#### [DESCRIPTION OF THE TASK]
The string "config" appears in some lines of the entries that follow; copy each such line.
● ● ● ● ●
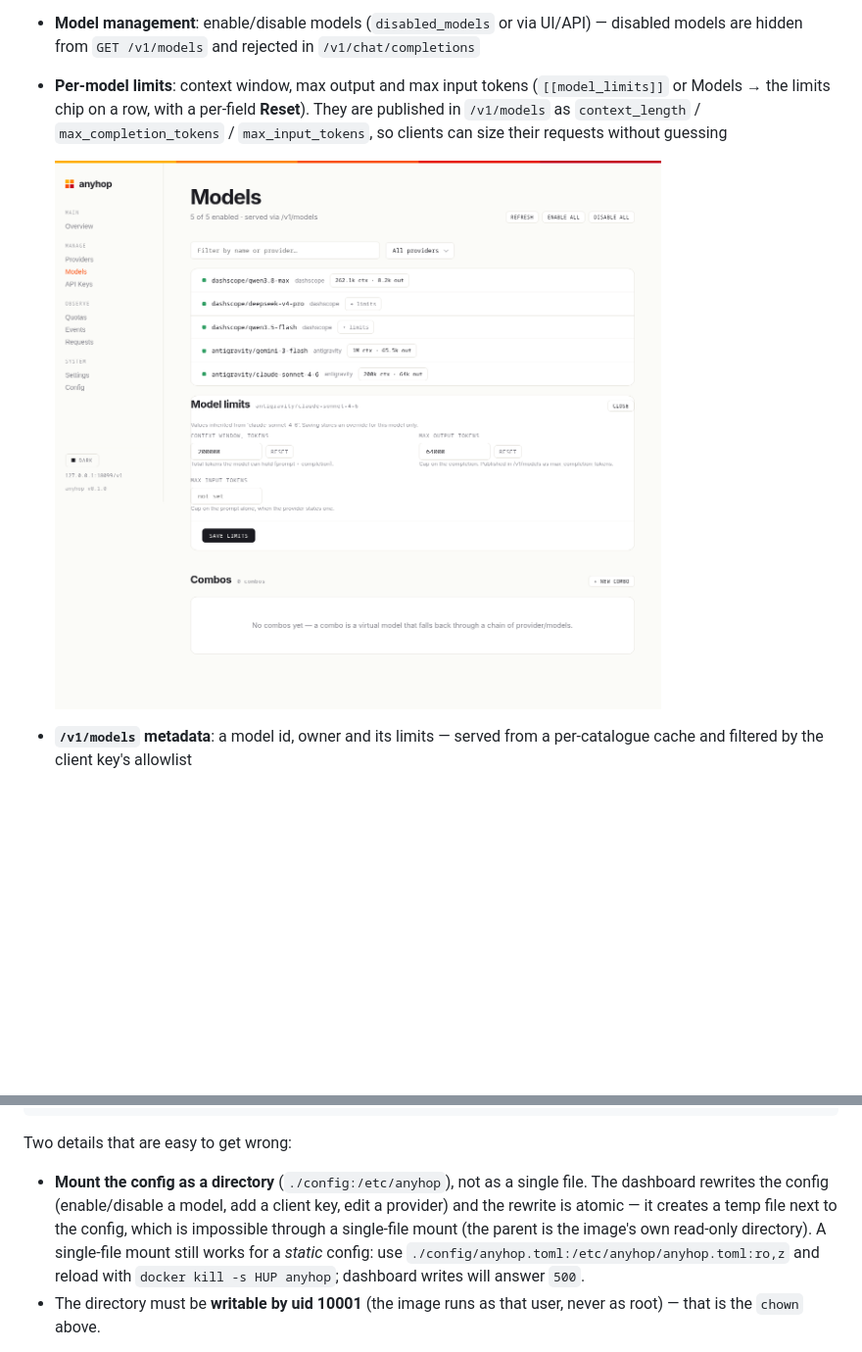
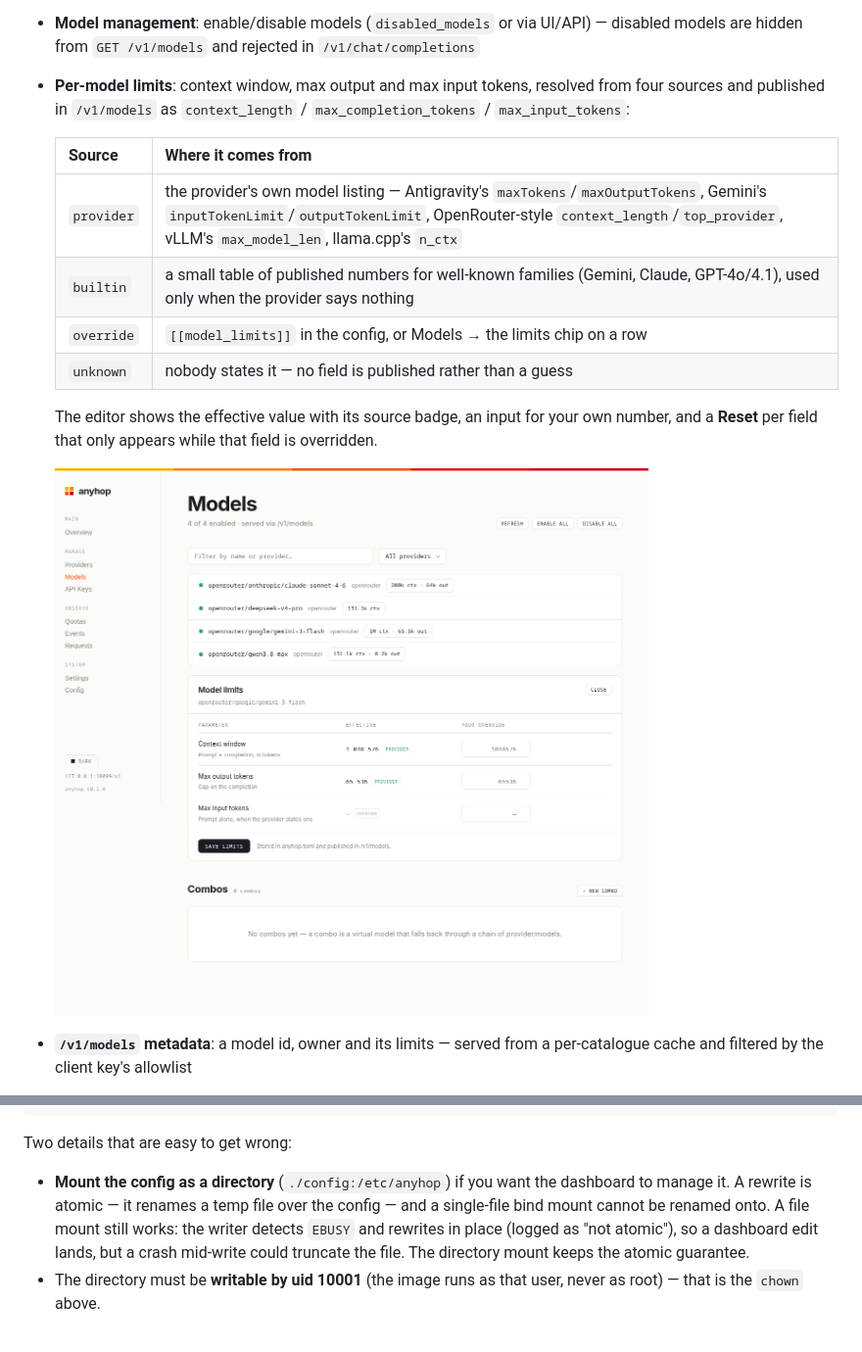
Before and after one commit to Ouki76/anyhop, a Markdown page: README.md, 2 parts joined by grey strips. Shown: that part at 98% size. Rendered like a GitHub page; pictures changed too: docs/img/model-limits.png; blank space fills up the shorter version.

```diff
--- a/README.md
+++ b/README.md
@@ -24,10 +24,19 @@ Single binary (~6MB), minimal resource footprint.
   (`[[client_keys]]` or via UI/API) with per-model access control
 - **Model management**: enable/disable models (`disabled_models` or via UI/API) —
   disabled models are hidden from `GET /v1/models` and rejected in `/v1/chat/completions`
-- **Per-model limits**: context window, max output and max input tokens
-  (`[[model_limits]]` or Models → the limits chip on a row, with a per-field **Reset**).
-  They are published in `/v1/models` as `context_length` / `max_completion_tokens` /
-  `max_input_tokens`, so clients can size their requests without guessing
+- **Per-model limits**: context window, max output and max input tokens, resolved
+  from four sources and published in `/v1/models` as `context_length` /
+  `max_completion_tokens` / `max_input_tokens`:
+
+  | Source | Where it comes from |
+  | --- | --- |
+  | `provider` | the provider's own model listing — Antigravity's `maxTokens`/`maxOutputTokens`, Gemini's `inputTokenLimit`/`outputTokenLimit`, OpenRouter-style `context_length`/`top_provider`, vLLM's `max_model_len`, llama.cpp's `n_ctx` |
+  | `builtin` | a small table of published numbers for well-known families (Gemini, Claude, GPT-4o/4.1), used only when the provider says nothing |
+  | `override` | `[[model_limits]]` in the config, or Models → the limits chip on a row |
+  | `unknown` | nobody states it — no field is published rather than a guess |
+
+  The editor shows the effective value with its source badge, an input for your own
+  number, and a **Reset** per field that only appears while that field is overridden.
 
   ![Model limits editor](docs/img/model-limits.png)
 - **`/v1/models` metadata**: a model id, owner and its limits — served from a
@@ -134,13 +143,12 @@ curl -s localhost:8080/healthz       # ok
 
 Two details that are easy to get wrong:
 
-* **Mount the config as a directory** (`./config:/etc/anyhop`), not as a single
-  file. The dashboard rewrites the config (enable/disable a model, add a client
-  key, edit a provider) and the rewrite is atomic — it creates a temp file next to
-  the config, which is impossible through a single-file mount (the parent is the
-  image's own read-only directory). A single-file mount still works for a
-  *static* config: use `./config/anyhop.toml:/etc/anyhop/anyhop.toml:ro,z` and
-  reload with `docker kill -s HUP anyhop`; dashboard writes will answer `500`.
+* **Mount the config as a directory** (`./config:/etc/anyhop`) if you want the
+  dashboard to manage it. A rewrite is atomic — it renames a temp file over the
+  config — and a single-file bind mount cannot be renamed onto. A file mount still
+  works: the writer detects `EBUSY` and rewrites in place (logged as
+  "not atomic"), so a dashboard edit lands, but a crash mid-write could truncate
+  the file. The directory mount keeps the atomic guarantee.
 * The directory must be **writable by uid 10001** (the image runs as that user,
   never as root) — that is the `chown` above.
 
```
Also changed, not shown: docs/img/model-limits-override.png (added), 12 other files.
● ● ● ● ●
#### [SOLUTION TO THIS PROBLEM]
+  | `override` | `[[model_limits]]` in the config, or Models → the limits chip on a row |
-* **Mount the config as a directory** (`./config:/etc/anyhop`), not as a single
-  file. The dashboard rewrites the config (enable/disable a model, add a client
-  the config, which is impossible through a single-file mount (the parent is the
-  *static* config: use `./config/anyhop.toml:/etc/anyhop/anyhop.toml:ro,z` and
+* **Mount the config as a directory** (`./config:/etc/anyhop`) if you want the
+  config — and a single-file bind mount cannot be renamed onto. A file mount still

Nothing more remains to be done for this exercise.